“The fishing village place type” functioned as a specialized system of production, with few or no functions typical of central towns. The localization of the villages and hamlets did not change. The stability of the modes of production and ways of life also promoted stability in local culture and building modes, and a distinctive culture of settlement.

The distances the Arctic coastal communities had to handle were always substantial and the conditions for
production and living
were extreme. The communities had to develop coping strategies in order to deal with shifting frameworks outside of their control – overcoming and exploiting otherwise uncontrollable factors and conditions. Current transformation forces affecting the fisheries and the settlements include:

- Climate change and global warming
- The fight for exploiting Arctic resources
- The extension of Norwegian Oil activities northwards
- The Barents Sea Asia/Europe transport connection
- Travelers and mass-tourism

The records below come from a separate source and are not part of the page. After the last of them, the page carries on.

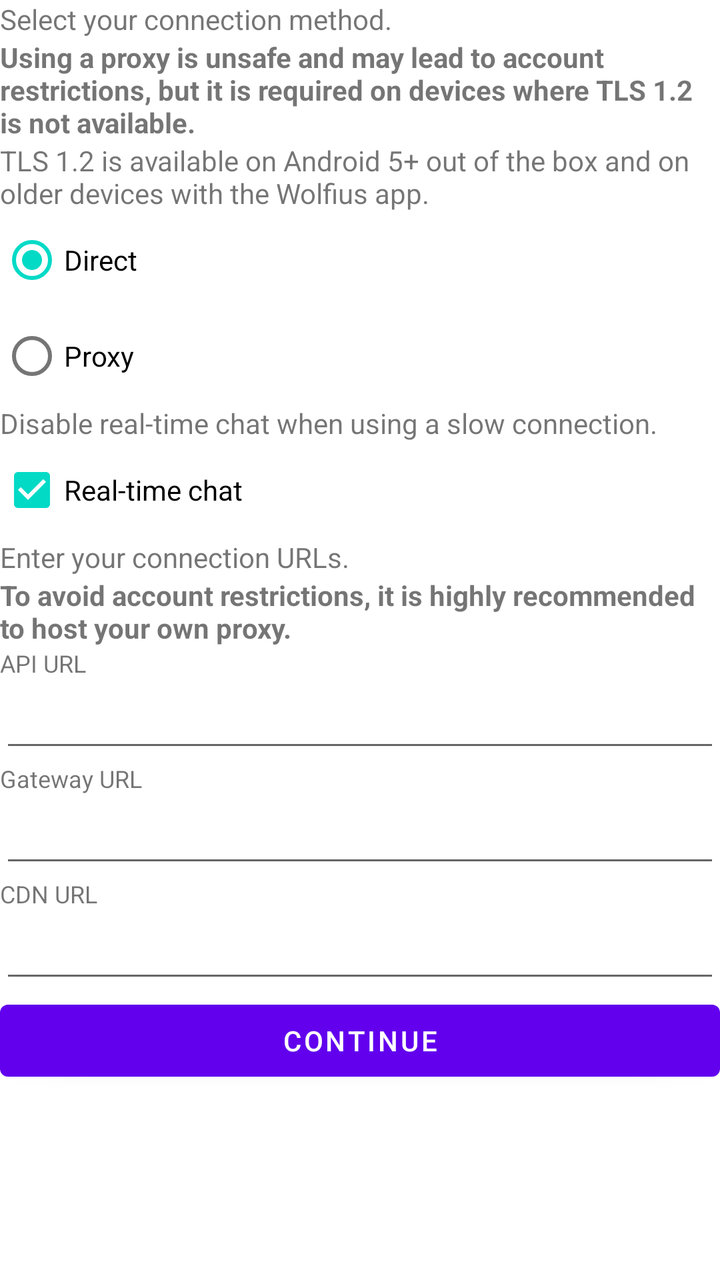
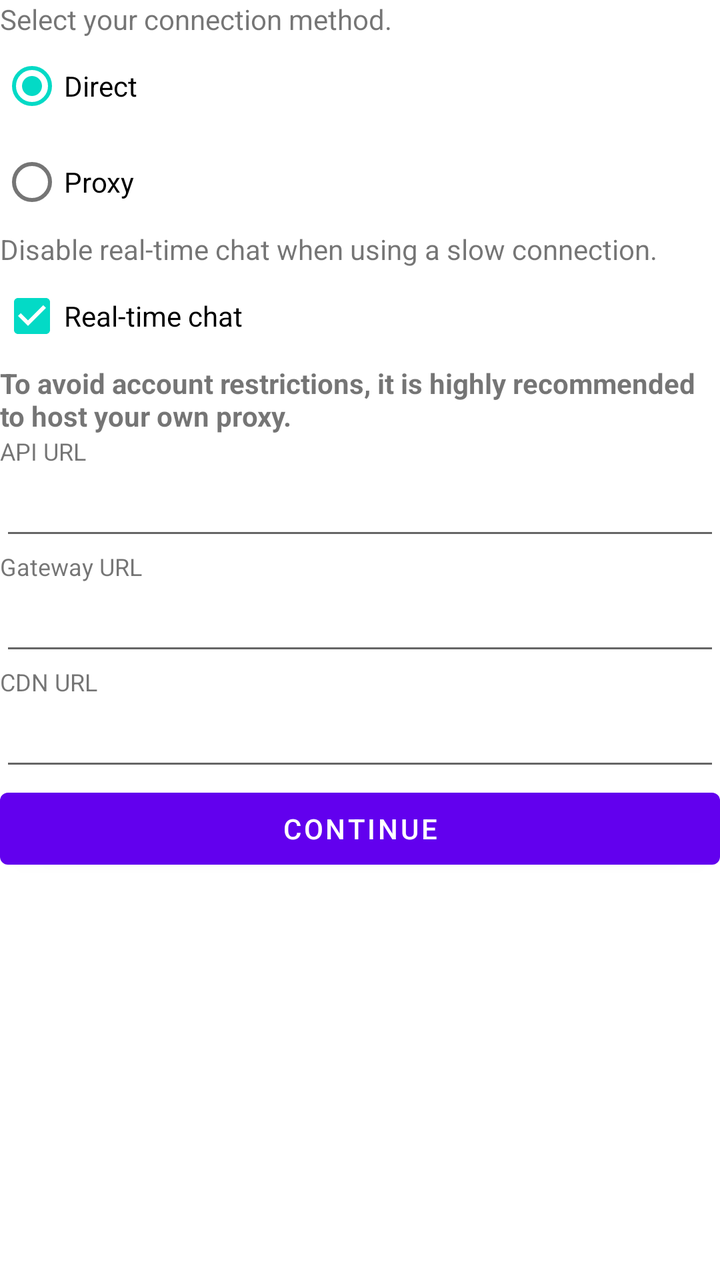

Two renders of the same Android screen: before a commit and after it. Below are the layout's source before the change and the commit's diff.
<!-- AndroidManifest.xml: fallback theme Theme.MaterialComponents.DayNight.NoActionBar -->
<!-- res/layout/connection.xml -->
<?xml version="1.0" encoding="utf-8"?>
<ScrollView xmlns:android="http://schemas.android.com/apk/res/android"
    android:layout_width="match_parent"
    android:layout_height="match_parent"
    android:orientation="vertical"
    android:scrollbarAlwaysDrawHorizontalTrack="false"
    android:scrollbarAlwaysDrawVerticalTrack="false">

        <LinearLayout
            android:layout_width="match_parent"
            android:layout_height="match_parent"
            android:orientation="vertical">

        <TextView
            android:id="@+id/textView5"
            android:layout_width="match_parent"
            android:layout_height="wrap_content"
            android:text="Select your connection method." />

        <TextView
            android:id="@+id/textView7"
            android:layout_width="match_parent"
            android:layout_height="wrap_content"
            android:text="Using a proxy is unsafe and may lead to account restrictions, but it is required on devices where TLS 1.2 is not available."
            android:textStyle="bold" />

        <TextView
            android:id="@+id/textView8"
            android:layout_width="match_parent"
            android:layout_height="wrap_content"
            android:text="TLS 1.2 is available on Android 5+ out of the box and on older devices with the Wolfius app." />

        <RadioGroup
            android:id="@+id/modeSelection"
            android:layout_width="match_parent"
            android:layout_height="wrap_content">

            <RadioButton
                android:id="@+id/directOption"
                android:layout_width="match_parent"
                android:layout_height="wrap_content"
                android:layout_weight="1"
                android:checked="true"
                android:text="Direct" />

            <RadioButton
                android:id="@+id/proxyOption"
                android:layout_width="wrap_content"
                android:layout_height="wrap_content"
                android:layout_weight="1"
                android:text="Proxy" />

        </RadioGroup>

        <TextView
            android:id="@+id/textView4"
            android:layout_width="match_parent"
            android:layout_height="wrap_content"
            android:text="Disable real-time chat when using a slow connection." />

        <CheckBox
            android:id="@+id/gatewayCheckBox"
            android:layout_width="match_parent"
            android:layout_height="wrap_content"
            android:checked="true"
            android:text="Real-time chat" />

        <LinearLayout
            android:id="@+id/proxySettings"
            android:layout_width="match_parent"
            android:layout_height="match_parent"
            android:layout_weight="1"
            android:orientation="vertical">

            <TextView
                android:id="@+id/textView9"
                android:layout_width="match_parent"
                android:layout_height="wrap_content"
                android:text="Enter your connection URLs. " />

            <TextView
                android:id="@+id/textView13"
                android:layout_width="match_parent"
                android:layout_height="wrap_content"
                android:text="To avoid account restrictions, it is highly recommended to host your own proxy."
                android:textStyle="bold" />

            <TextView
                android:id="@+id/textView10"
                android:layout_width="match_parent"
                android:layout_height="wrap_content"
                android:text="API URL"
                android:textSize="12sp" />

            <EditText
                android:id="@+id/apiUrlField"
                android:layout_width="match_parent"
                android:layout_height="wrap_content"
                android:ems="10"
                android:inputType="textUri"
                android:maxLines="1"
                android:singleLine="true" />

            <TextView
                android:id="@+id/textView12"
                android:layout_width="match_parent"
                android:layout_height="wrap_content"
                android:text="Gateway URL"
                android:textSize="12sp" />

            <EditText
                android:id="@+id/gatewayUrlField"
                android:layout_width="match_parent"
                android:layout_height="wrap_content"
                android:ems="10"
                android:inputType="textUri"
                android:maxLines="1"
                android:singleLine="true" />

            <TextView
                android:id="@+id/textView11"
                android:layout_width="match_parent"
                android:layout_height="wrap_content"
                android:text="CDN URL"
                android:textSize="12sp" />

            <EditText
                android:id="@+id/cdnUrlField"
                android:layout_width="match_parent"
                android:layout_height="wrap_content"
                android:ems="10"
                android:inputType="textUri"
                android:maxLines="1"
                android:singleLine="true" />

        </LinearLayout>

            <Button
                android:id="@+id/continueButton"
                android:layout_width="match_parent"
                android:layout_height="wrap_content"
                android:text="Continue" />

    </LinearLayout>

</ScrollView>
<!-- resources referenced by this layout -->
<resources>

</resources>

<!-- the commit's change to res/layout/connection.xml (unified diff, before → after) -->
@@ -15,20 +15,7 @@
             android:id="@+id/textView5"
             android:layout_width="match_parent"
             android:layout_height="wrap_content"
-            android:text="Select your connection method." />
-
-        <TextView
-            android:id="@+id/textView7"
-            android:layout_width="match_parent"
-            android:layout_height="wrap_content"
-            android:text="Using a proxy is unsafe and may lead to account restrictions, but it is required on devices where TLS 1.2 is not available."
-            android:textStyle="bold" />
-
-        <TextView
-            android:id="@+id/textView8"
-            android:layout_width="match_parent"
-            android:layout_height="wrap_content"
-            android:text="TLS 1.2 is available on Android 5+ out of the box and on older devices with the Wolfius app." />
+            android:text="@string/select_connection_method" />
 
         <RadioGroup
             android:id="@+id/modeSelection"
@@ -41,14 +28,14 @@
                 android:layout_height="wrap_content"
                 android:layout_weight="1"
                 android:checked="true"
-                android:text="Direct" />
+                android:text="@string/direct" />
 
             <RadioButton
                 android:id="@+id/proxyOption"
                 android:layout_width="wrap_content"
                 android:layout_height="wrap_content"
                 android:layout_weight="1"
-                android:text="Proxy" />
+                android:text="@string/proxy" />
 
         </RadioGroup>
 
@@ -56,14 +43,14 @@
             android:id="@+id/textView4"
             android:layout_width="match_parent"
             android:layout_height="wrap_content"
-            android:text="Disable real-time chat when using a slow connection." />
+            android:text="@string/disable_realtime_chat" />
 
         <CheckBox
             android:id="@+id/gatewayCheckBox"
             android:layout_width="match_parent"
             android:layout_height="wrap_content"
             android:checked="true"
-            android:text="Real-time chat" />
+            android:text="@string/realtime_chat" />
 
         <LinearLayout
             android:id="@+id/proxySettings"
@@ -73,23 +60,17 @@
             android:orientation="vertical">
 
             <TextView
-                android:id="@+id/textView9"
-                android:layout_width="match_parent"
-                android:layout_height="wrap_content"
-                android:text="Enter your connection URLs. " />
-
-            <TextView
                 android:id="@+id/textView13"
                 android:layout_width="match_parent"
                 android:layout_height="wrap_content"
-                android:text="To avoid account restrictions, it is highly recommended to host your own proxy."
+                android:text="@string/host_proxy"
                 android:textStyle="bold" />
 
             <TextView
                 android:id="@+id/textView10"
                 android:layout_width="match_parent"
                 android:layout_height="wrap_content"
-                android:text="API URL"
+                android:text="@string/api_url"
                 android:textSize="12sp" />
 
             <EditText
@@ -105,7 +86,7 @@
                 android:id="@+id/textView12"
                 android:layout_width="match_parent"
                 android:layout_height="wrap_content"
-                android:text="Gateway URL"
+                android:text="@string/gateway_url"
                 android:textSize="12sp" />
 
             <EditText
@@ -121,7 +102,7 @@
                 android:id="@+id/textView11"
                 android:layout_width="match_parent"
                 android:layout_height="wrap_content"
-                android:text="CDN URL"
+                android:text="@string/cdn_url"
                 android:textSize="12sp" />
 
             <EditText
@@ -139,7 +120,7 @@
                 android:id="@+id/continueButton"
                 android:layout_width="match_parent"
                 android:layout_height="wrap_content"
-                android:text="Continue" />
+                android:text="@string/action_continue" />
 
     </LinearLayout>
 
<!-- resource entries referenced after the edit -->
@@ -1,5 +1,14 @@
 <!-- resources referenced by this layout -->
 <resources>
-
+  <string name="action_continue">Continue</string>
+  <string name="api_url">API URL</string>
+  <string name="cdn_url">CDN URL</string>
+  <string name="direct">Direct</string>
+  <string name="disable_realtime_chat">Disable real-time chat when using a slow connection.</string>
+  <string name="gateway_url">Gateway URL</string>
+  <string name="host_proxy">To avoid account restrictions, it is highly recommended to host your own proxy.</string>
+  <string name="proxy">Proxy</string>
+  <string name="realtime_chat">Real-time chat</string>
+  <string name="select_connection_method">Select your connection method.</string>
 </resources>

In terms of policies and industries:
- Changes in regional policies and the urge for centralization
- A marked oriented quota system for distributing the resources
- The development of a less locally owned and more finance based production system. 

Contemporary Typologies
A fishing village is not a clear-cut statistical, geographical or architectural term. Even though the fisheries followed patterns and techniques that were relatively identical along the entire coast, each place differed from the next, historically depending on the distance to the fishing grounds, harbor conditions, local agricultural resources and property conditions.

Over time, harbor conditions and links to national infrastructure are more important than distance to the fishing grounds. The structure of
and ownership in the industries have changed and are decisive for the development in the different villages. Some villages, some families and some companies are more competitive than others in the battle for quotas.  

The villages were always part of an international economy, and are today depending on both local abilities to “cope”, industrial economy and global markets.

contemporary situation
in the fishing villages can roughly be typified in broad categories. In the exhibition four Senja villages exemplify each of these types:

Recreational ruins

Fading fishing villages

Labor camps

Inventive Societies